Task instructions – Each line below with the word "alerts" needs to be copied.

[Items from a data source]
-=-=-=-=-

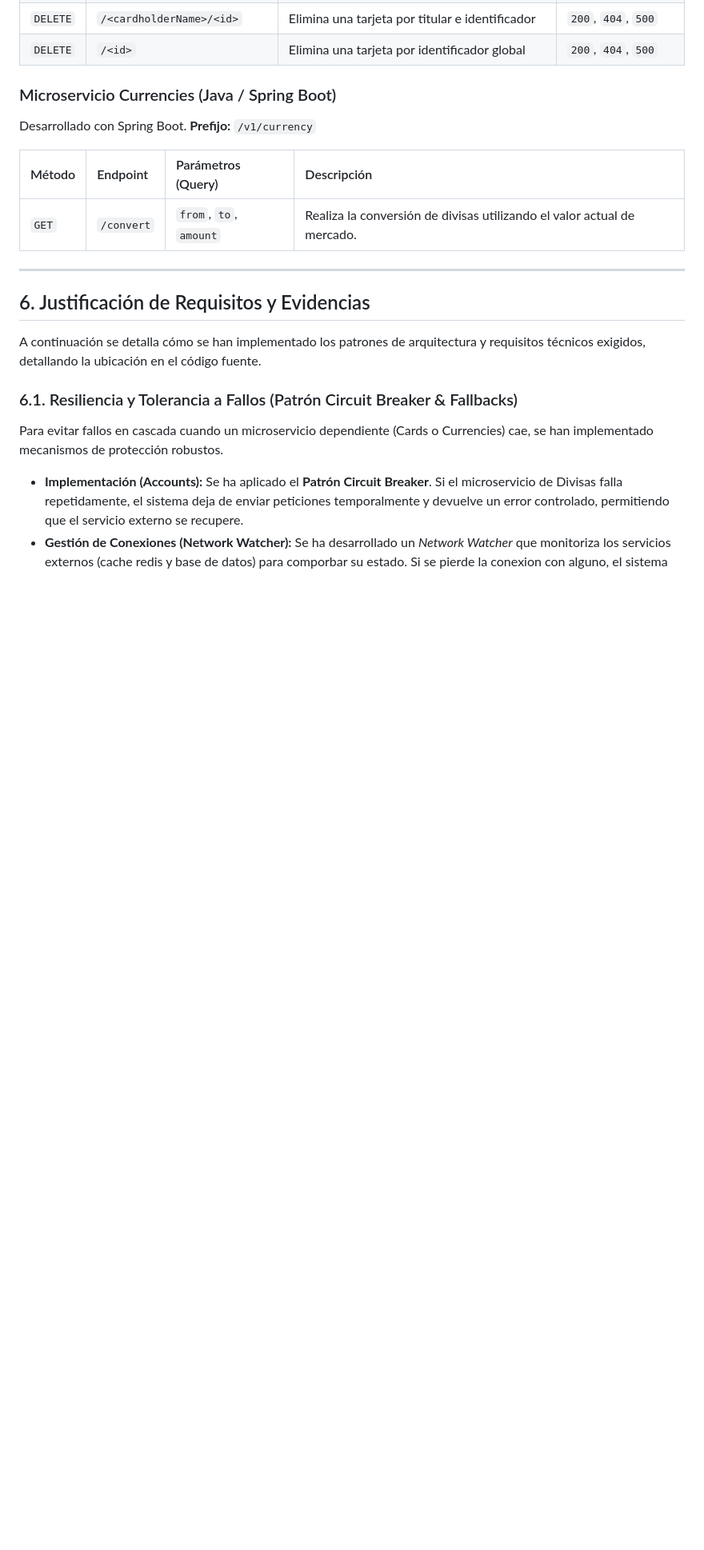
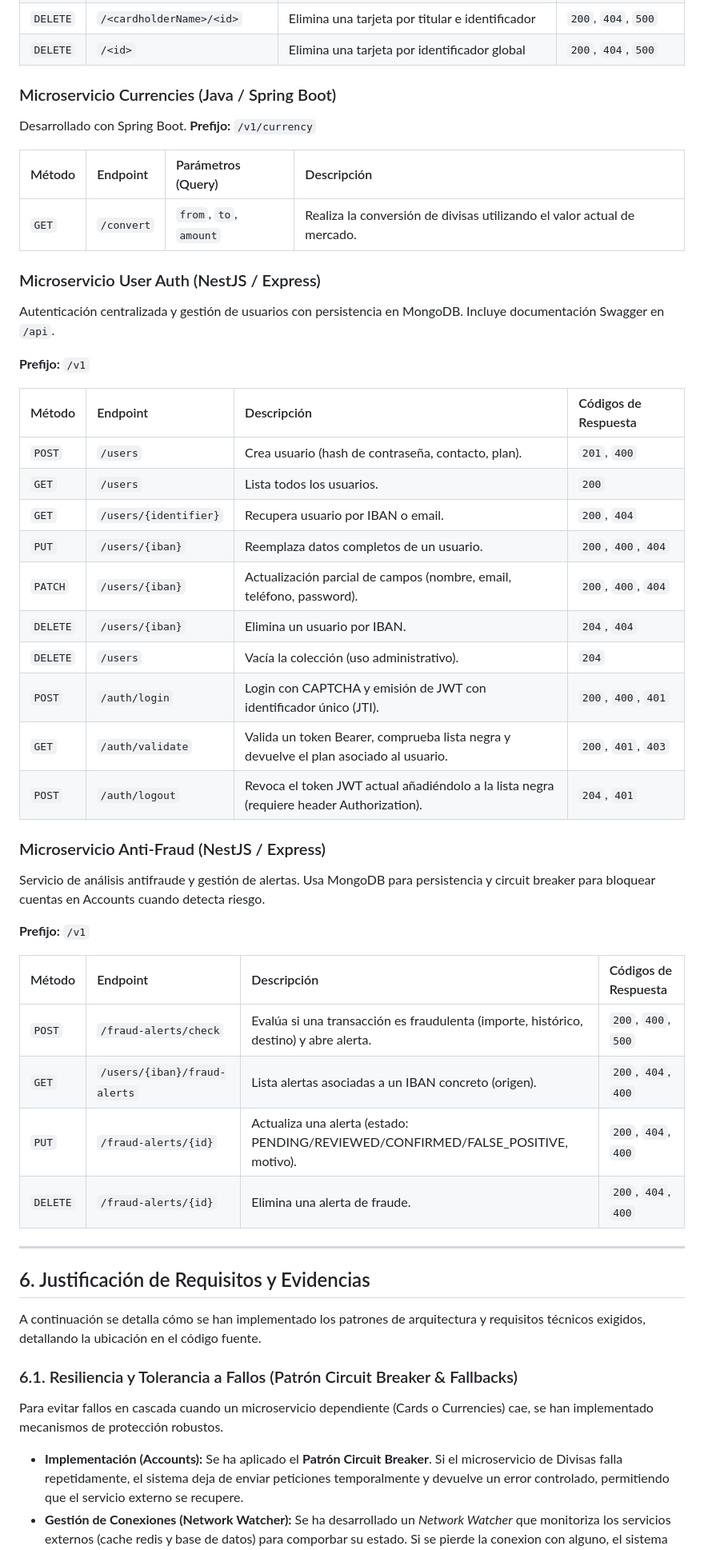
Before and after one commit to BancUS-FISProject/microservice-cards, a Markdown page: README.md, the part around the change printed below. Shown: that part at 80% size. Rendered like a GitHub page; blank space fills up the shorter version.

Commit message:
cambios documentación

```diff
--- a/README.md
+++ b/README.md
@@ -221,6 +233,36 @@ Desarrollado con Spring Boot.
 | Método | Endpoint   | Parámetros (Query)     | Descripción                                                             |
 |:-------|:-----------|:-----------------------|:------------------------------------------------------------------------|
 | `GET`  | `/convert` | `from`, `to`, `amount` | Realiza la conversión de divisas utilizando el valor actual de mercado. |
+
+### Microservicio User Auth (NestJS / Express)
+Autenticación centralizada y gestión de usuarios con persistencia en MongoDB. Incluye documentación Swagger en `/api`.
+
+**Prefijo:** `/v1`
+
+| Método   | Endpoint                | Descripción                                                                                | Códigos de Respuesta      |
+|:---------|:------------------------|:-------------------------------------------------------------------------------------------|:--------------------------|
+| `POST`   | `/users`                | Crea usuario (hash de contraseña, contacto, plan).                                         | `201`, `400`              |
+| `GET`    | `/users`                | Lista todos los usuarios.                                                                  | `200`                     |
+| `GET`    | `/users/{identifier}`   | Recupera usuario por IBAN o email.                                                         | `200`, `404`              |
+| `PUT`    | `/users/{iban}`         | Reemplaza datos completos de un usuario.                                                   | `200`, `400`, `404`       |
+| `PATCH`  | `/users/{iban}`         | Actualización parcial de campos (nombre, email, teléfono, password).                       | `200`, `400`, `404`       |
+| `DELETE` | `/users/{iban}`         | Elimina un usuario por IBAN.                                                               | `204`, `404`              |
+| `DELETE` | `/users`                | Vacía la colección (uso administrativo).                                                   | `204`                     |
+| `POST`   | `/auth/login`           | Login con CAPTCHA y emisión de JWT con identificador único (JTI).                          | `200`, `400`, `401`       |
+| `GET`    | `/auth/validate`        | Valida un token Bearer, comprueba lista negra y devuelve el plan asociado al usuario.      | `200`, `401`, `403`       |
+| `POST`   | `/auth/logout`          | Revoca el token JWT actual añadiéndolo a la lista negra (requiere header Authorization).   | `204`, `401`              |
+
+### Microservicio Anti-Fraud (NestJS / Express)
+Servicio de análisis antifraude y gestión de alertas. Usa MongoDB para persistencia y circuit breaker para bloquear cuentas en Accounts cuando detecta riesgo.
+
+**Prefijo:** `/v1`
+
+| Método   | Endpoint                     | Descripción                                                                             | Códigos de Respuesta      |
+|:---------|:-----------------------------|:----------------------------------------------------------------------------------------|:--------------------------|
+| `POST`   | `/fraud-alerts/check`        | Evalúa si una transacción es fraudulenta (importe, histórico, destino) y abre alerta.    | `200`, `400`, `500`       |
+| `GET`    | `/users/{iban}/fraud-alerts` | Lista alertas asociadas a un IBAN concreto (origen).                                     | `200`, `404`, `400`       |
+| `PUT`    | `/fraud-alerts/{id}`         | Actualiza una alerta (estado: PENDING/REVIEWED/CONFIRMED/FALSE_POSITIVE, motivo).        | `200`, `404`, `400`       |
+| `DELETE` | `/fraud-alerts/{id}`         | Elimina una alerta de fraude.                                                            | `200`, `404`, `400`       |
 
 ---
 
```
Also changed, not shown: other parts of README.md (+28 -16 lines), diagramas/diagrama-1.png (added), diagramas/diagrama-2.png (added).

-=-=-=-=-

Response –
+| `POST`   | `/fraud-alerts/check`        | Evalúa si una transacción es fraudulenta (importe, histórico, destino) y abre alerta.    | `200`, `400`, `500`       |
+| `GET`    | `/users/{iban}/fraud-alerts` | Lista alertas asociadas a un IBAN concreto (origen).                                     | `200`, `404`, `400`       |
+| `PUT`    | `/fraud-alerts/{id}`         | Actualiza una alerta (estado: PENDING/REVIEWED/CONFIRMED/FALSE_POSITIVE, motivo).        | `200`, `404`, `400`       |
+| `DELETE` | `/fraud-alerts/{id}`         | Elimina una alerta de fraude.                                                            | `200`, `404`, `400`       |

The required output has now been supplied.